### Records for processing:
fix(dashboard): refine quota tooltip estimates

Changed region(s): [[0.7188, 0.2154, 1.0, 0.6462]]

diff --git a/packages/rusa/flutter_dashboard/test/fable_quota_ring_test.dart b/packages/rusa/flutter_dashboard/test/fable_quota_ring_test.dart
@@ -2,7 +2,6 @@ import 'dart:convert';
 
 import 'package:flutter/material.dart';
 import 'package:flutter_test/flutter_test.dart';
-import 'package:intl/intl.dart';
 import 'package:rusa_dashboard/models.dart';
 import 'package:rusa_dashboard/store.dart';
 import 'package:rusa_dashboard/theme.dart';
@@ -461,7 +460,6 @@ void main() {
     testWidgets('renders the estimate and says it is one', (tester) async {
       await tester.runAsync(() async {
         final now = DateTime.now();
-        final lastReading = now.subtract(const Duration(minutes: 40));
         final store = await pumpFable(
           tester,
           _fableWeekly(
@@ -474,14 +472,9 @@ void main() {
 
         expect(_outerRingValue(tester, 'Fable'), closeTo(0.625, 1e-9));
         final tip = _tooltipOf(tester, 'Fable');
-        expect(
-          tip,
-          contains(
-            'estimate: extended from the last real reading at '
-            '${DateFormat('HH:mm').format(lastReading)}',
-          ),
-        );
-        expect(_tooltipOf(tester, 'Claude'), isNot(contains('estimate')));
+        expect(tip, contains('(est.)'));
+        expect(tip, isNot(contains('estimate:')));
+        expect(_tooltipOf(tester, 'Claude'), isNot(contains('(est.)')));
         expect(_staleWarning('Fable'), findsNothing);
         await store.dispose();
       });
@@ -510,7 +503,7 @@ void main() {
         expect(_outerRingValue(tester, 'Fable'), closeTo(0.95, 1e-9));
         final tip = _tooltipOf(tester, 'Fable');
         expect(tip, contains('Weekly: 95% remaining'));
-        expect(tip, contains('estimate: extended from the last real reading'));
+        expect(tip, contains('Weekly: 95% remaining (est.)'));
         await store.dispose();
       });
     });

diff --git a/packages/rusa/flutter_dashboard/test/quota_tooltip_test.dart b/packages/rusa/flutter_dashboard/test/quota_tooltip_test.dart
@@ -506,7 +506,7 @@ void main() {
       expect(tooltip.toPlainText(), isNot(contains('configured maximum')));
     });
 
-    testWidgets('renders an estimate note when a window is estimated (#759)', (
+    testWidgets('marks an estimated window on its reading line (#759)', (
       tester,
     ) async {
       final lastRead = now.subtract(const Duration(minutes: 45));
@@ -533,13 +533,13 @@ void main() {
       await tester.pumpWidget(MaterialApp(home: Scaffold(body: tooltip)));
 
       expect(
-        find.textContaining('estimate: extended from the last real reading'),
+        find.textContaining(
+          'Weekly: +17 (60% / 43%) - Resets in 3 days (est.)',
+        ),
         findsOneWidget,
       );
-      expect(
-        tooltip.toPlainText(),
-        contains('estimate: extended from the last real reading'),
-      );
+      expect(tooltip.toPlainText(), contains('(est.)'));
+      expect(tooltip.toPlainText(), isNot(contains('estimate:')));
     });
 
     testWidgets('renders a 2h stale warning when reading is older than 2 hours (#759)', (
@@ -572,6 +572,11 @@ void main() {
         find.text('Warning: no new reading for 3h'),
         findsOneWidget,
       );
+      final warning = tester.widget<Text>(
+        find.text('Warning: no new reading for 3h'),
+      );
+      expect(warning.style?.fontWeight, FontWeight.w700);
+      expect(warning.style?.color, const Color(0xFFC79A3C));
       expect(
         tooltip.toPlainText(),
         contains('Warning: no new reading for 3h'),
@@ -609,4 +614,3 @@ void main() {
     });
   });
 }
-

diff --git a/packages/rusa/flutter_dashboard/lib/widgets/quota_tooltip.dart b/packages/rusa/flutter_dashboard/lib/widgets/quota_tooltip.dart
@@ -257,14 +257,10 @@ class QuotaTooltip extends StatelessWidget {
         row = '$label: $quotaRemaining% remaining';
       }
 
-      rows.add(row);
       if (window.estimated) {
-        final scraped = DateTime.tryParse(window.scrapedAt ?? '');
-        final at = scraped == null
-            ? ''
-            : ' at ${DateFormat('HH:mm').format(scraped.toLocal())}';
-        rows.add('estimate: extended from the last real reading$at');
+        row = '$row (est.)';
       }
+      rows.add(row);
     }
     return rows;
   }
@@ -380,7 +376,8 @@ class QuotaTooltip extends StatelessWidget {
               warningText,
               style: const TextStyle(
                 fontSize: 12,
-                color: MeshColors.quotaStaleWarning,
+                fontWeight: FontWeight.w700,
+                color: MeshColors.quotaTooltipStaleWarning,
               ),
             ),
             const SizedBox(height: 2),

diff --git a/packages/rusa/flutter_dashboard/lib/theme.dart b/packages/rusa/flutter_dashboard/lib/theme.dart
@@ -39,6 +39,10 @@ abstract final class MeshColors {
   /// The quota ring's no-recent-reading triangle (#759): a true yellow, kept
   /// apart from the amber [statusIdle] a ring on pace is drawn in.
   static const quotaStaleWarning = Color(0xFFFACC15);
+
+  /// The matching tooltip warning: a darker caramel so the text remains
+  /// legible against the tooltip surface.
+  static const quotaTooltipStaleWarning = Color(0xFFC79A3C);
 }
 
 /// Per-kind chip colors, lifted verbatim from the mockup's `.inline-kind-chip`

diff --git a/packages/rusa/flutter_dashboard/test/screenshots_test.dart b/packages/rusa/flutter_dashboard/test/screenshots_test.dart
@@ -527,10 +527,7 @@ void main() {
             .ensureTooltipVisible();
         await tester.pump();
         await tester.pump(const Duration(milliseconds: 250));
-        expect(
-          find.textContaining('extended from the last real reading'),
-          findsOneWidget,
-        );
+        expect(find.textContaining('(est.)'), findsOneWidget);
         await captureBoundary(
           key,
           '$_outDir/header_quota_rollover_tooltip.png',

### What to do:
Using the listing above, retype each line exactly.

### Answer to this task:
fix(dashboard): refine quota tooltip estimates

Changed region(s): [[0.7188, 0.2154, 1.0, 0.6462]]

diff --git a/packages/rusa/flutter_dashboard/test/fable_quota_ring_test.dart b/packages/rusa/flutter_dashboard/test/fable_quota_ring_test.dart
@@ -2,7 +2,6 @@ import 'dart:convert';
 
 import 'package:flutter/material.dart';
 import 'package:flutter_test/flutter_test.dart';
-import 'package:intl/intl.dart';
 import 'package:rusa_dashboard/models.dart';
 import 'package:rusa_dashboard/store.dart';
 import 'package:rusa_dashboard/theme.dart';
@@ -461,7 +460,6 @@ void main() {
     testWidgets('renders the estimate and says it is one', (tester) async {
       await tester.runAsync(() async {
         final now = DateTime.now();
-        final lastReading = now.subtract(const Duration(minutes: 40));
         final store = await pumpFable(
           tester,
           _fableWeekly(
@@ -474,14 +472,9 @@ void main() {
 
         expect(_outerRingValue(tester, 'Fable'), closeTo(0.625, 1e-9));
         final tip = _tooltipOf(tester, 'Fable');
-        expect(
-          tip,
-          contains(
-            'estimate: extended from the last real reading at '
-            '${DateFormat('HH:mm').format(lastReading)}',
-          ),
-        );
-        expect(_tooltipOf(tester, 'Claude'), isNot(contains('estimate')));
+        expect(tip, contains('(est.)'));
+        expect(tip, isNot(contains('estimate:')));
+        expect(_tooltipOf(tester, 'Claude'), isNot(contains('(est.)')));
         expect(_staleWarning('Fable'), findsNothing);
         await store.dispose();
       });
@@ -510,7 +503,7 @@ void main() {
         expect(_outerRingValue(tester, 'Fable'), closeTo(0.95, 1e-9));
         final tip = _tooltipOf(tester, 'Fable');
         expect(tip, contains('Weekly: 95% remaining'));
-        expect(tip, contains('estimate: extended from the last real reading'));
+        expect(tip, contains('Weekly: 95% remaining (est.)'));
         await store.dispose();
       });
     });

diff --git a/packages/rusa/flutter_dashboard/test/quota_tooltip_test.dart b/packages/rusa/flutter_dashboard/test/quota_tooltip_test.dart
@@ -506,7 +506,7 @@ void main() {
       expect(tooltip.toPlainText(), isNot(contains('configured maximum')));
     });
 
-    testWidgets('renders an estimate note when a window is estimated (#759)', (
+    testWidgets('marks an estimated window on its reading line (#759)', (
       tester,
     ) async {
       final lastRead = now.subtract(const Duration(minutes: 45));
@@ -533,13 +533,13 @@ void main() {
       await tester.pumpWidget(MaterialApp(home: Scaffold(body: tooltip)));
 
       expect(
-        find.textContaining('estimate: extended from the last real reading'),
+        find.textContaining(
+          'Weekly: +17 (60% / 43%) - Resets in 3 days (est.)',
+        ),
         findsOneWidget,
       );
-      expect(
-        tooltip.toPlainText(),
-        contains('estimate: extended from the last real reading'),
-      );
+      expect(tooltip.toPlainText(), contains('(est.)'));
+      expect(tooltip.toPlainText(), isNot(contains('estimate:')));
     });
 
     testWidgets('renders a 2h stale warning when reading is older than 2 hours (#759)', (
@@ -572,6 +572,11 @@ void main() {
         find.text('Warning: no new reading for 3h'),
         findsOneWidget,
       );
+      final warning = tester.widget<Text>(
+        find.text('Warning: no new reading for 3h'),
+      );
+      expect(warning.style?.fontWeight, FontWeight.w700);
+      expect(warning.style?.color, const Color(0xFFC79A3C));
       expect(
         tooltip.toPlainText(),
         contains('Warning: no new reading for 3h'),
@@ -609,4 +614,3 @@ void main() {
     });
   });
 }
-

diff --git a/packages/rusa/flutter_dashboard/lib/widgets/quota_tooltip.dart b/packages/rusa/flutter_dashboard/lib/widgets/quota_tooltip.dart
@@ -257,14 +257,10 @@ class QuotaTooltip extends StatelessWidget {
         row = '$label: $quotaRemaining% remaining';
       }
 
-      rows.add(row);
       if (window.estimated) {
-        final scraped = DateTime.tryParse(window.scrapedAt ?? '');
-        final at = scraped == null
-            ? ''
-            : ' at ${DateFormat('HH:mm').format(scraped.toLocal())}';
-        rows.add('estimate: extended from the last real reading$at');
+        row = '$row (est.)';
       }
+      rows.add(row);
     }
     return rows;
   }
@@ -380,7 +376,8 @@ class QuotaTooltip extends StatelessWidget {
               warningText,
               style: const TextStyle(
                 fontSize: 12,
-                color: MeshColors.quotaStaleWarning,
+                fontWeight: FontWeight.w700,
+                color: MeshColors.quotaTooltipStaleWarning,
               ),
             ),
             const SizedBox(height: 2),

diff --git a/packages/rusa/flutter_dashboard/lib/theme.dart b/packages/rusa/flutter_dashboard/lib/theme.dart
@@ -39,6 +39,10 @@ abstract final class MeshColors {
   /// The quota ring's no-recent-reading triangle (#759): a true yellow, kept
   /// apart from the amber [statusIdle] a ring on pace is drawn in.
   static const quotaStaleWarning = Color(0xFFFACC15);
+
+  /// The matching tooltip warning: a darker caramel so the text remains
+  /// legible against the tooltip surface.
+  static const quotaTooltipStaleWarning = Color(0xFFC79A3C);
 }
 
 /// Per-kind chip colors, lifted verbatim from the mockup's `.inline-kind-chip`

diff --git a/packages/rusa/flutter_dashboard/test/screenshots_test.dart b/packages/rusa/flutter_dashboard/test/screenshots_test.dart
@@ -527,10 +527,7 @@ void main() {
             .ensureTooltipVisible();
         await tester.pump();
         await tester.pump(const Duration(milliseconds: 250));
-        expect(
-          find.textContaining('extended from the last real reading'),
-          findsOneWidget,
-        );
+        expect(find.textContaining('(est.)'), findsOneWidget);
         await captureBoundary(
           key,
           '$_outDir/header_quota_rollover_tooltip.png',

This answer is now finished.